By way of contrast, Matthew then presents the behavior of his own people. He does this with a series of uncomplimentary comparisons to the wise men who with no history of revelation to help them made great efforts to find Jesus. First Matthew shows us King Herod, successor of David, shepherd of Israel. When Herod hears of the King of the Jews, he thinks not of adoration or leading his people to him. He thinks only of murder, to destroy the child and keep him from his throne. Next Matthew tells us of the priests and scribes, the religious leaders. They are well versed in Scripture and know where the Messiah will be born; Bethlehem, as predicted by the prophet Micah (5:2). But their hearts are cold and completely indifferent. They make no effort to find the child personally. Lastly, Matthew shows us the ordinary people. The city of Jerusalem, the capital of the country, home to the best and the brightest in the land, is also indifferent. Though Bethlehem is less than ten miles away, the people make no effort to go and look for the Messiah.
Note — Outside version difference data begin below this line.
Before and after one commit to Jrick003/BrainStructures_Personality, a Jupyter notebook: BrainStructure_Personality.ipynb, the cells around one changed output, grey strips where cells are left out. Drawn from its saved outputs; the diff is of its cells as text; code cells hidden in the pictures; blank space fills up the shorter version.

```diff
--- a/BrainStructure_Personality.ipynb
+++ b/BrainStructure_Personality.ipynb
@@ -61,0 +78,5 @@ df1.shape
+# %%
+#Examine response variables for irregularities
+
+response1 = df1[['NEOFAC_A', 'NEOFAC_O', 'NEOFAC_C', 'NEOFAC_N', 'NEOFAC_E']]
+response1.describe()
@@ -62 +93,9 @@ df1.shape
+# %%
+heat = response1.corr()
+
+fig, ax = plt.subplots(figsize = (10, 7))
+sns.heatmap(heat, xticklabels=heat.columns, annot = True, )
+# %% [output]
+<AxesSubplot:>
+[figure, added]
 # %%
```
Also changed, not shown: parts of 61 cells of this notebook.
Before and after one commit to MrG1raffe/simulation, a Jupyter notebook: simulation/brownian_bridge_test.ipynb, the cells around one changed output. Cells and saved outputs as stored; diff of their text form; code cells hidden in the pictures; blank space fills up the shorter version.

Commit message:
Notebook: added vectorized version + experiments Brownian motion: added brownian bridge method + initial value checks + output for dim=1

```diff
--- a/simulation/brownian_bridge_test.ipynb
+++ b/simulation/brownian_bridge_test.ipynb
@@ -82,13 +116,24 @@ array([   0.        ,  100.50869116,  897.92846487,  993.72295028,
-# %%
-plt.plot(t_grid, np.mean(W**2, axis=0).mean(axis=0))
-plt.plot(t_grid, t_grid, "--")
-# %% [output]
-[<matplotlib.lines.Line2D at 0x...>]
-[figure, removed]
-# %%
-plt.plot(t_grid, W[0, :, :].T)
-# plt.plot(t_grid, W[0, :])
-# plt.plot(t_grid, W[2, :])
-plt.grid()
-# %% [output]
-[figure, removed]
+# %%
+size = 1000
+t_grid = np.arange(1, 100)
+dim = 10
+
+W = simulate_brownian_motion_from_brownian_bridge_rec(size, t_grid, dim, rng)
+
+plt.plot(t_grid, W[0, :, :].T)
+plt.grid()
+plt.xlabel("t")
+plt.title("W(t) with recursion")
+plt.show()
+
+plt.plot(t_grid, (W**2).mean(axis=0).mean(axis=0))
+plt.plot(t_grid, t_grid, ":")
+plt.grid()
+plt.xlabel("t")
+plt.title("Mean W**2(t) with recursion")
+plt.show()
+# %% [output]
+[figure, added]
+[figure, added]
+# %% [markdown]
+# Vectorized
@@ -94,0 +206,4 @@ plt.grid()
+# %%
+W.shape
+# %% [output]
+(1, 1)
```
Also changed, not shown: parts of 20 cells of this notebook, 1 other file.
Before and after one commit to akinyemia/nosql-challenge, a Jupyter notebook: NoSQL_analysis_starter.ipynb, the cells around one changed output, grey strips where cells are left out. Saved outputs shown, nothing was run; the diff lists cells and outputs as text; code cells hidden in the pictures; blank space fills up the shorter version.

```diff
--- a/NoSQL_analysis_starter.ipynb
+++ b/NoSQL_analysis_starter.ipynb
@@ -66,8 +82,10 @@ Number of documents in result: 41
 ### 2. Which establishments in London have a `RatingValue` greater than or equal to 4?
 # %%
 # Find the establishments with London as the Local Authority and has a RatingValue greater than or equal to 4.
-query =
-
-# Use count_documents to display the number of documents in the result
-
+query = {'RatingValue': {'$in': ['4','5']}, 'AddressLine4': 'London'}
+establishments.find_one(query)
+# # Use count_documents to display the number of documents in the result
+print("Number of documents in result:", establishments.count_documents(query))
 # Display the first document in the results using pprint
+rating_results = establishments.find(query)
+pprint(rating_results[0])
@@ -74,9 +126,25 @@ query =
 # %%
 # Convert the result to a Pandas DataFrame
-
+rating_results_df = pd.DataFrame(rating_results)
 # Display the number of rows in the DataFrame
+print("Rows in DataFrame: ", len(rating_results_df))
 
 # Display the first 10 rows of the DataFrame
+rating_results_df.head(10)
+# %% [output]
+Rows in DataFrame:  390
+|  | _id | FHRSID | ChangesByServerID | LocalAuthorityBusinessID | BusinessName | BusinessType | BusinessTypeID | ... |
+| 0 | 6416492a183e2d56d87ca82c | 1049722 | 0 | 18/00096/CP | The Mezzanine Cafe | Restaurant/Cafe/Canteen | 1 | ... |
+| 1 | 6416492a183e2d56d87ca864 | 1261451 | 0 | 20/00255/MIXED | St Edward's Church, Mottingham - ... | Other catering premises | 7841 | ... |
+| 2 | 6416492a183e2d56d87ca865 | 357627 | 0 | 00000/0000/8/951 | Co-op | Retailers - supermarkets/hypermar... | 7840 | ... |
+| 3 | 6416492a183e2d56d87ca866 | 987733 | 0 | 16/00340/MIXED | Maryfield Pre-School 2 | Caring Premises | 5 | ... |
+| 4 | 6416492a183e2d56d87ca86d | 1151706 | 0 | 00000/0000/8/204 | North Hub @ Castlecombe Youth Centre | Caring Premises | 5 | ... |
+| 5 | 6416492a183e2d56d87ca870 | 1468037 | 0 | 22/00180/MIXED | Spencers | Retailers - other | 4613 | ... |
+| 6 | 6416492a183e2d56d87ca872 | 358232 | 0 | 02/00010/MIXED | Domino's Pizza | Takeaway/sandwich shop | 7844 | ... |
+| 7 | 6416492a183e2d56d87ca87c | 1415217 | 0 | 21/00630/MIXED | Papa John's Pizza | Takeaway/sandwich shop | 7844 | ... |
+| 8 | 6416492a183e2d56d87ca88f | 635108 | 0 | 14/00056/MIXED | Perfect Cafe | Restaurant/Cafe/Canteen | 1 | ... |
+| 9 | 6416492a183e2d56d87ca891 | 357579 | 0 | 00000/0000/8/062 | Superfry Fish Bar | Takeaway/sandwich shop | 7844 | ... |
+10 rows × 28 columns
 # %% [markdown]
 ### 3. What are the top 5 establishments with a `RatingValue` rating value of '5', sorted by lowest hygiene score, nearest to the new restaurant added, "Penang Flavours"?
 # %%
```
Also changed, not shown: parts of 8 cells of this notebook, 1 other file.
Matthew’s Infancy Narrative, then, while filled with joy over the faith of the Holy Family and the wise men, is nonetheless tinged with sadness due to the hostility and indifference of the chosen people themselves.
As an author, Matthew also uses this story which is a key opening scene in his Gospel to frame a key closing scene in the Gospel. Like a symphony that starts with a theme that is then repeated with different variations through the work until it explodes fully developed at the end, bringing the symphony together as a unity, Matthew uses a title to unite his Gospel and bring it together so that the opening story enlightens the ending and the end of the Gospel enriches the beginning.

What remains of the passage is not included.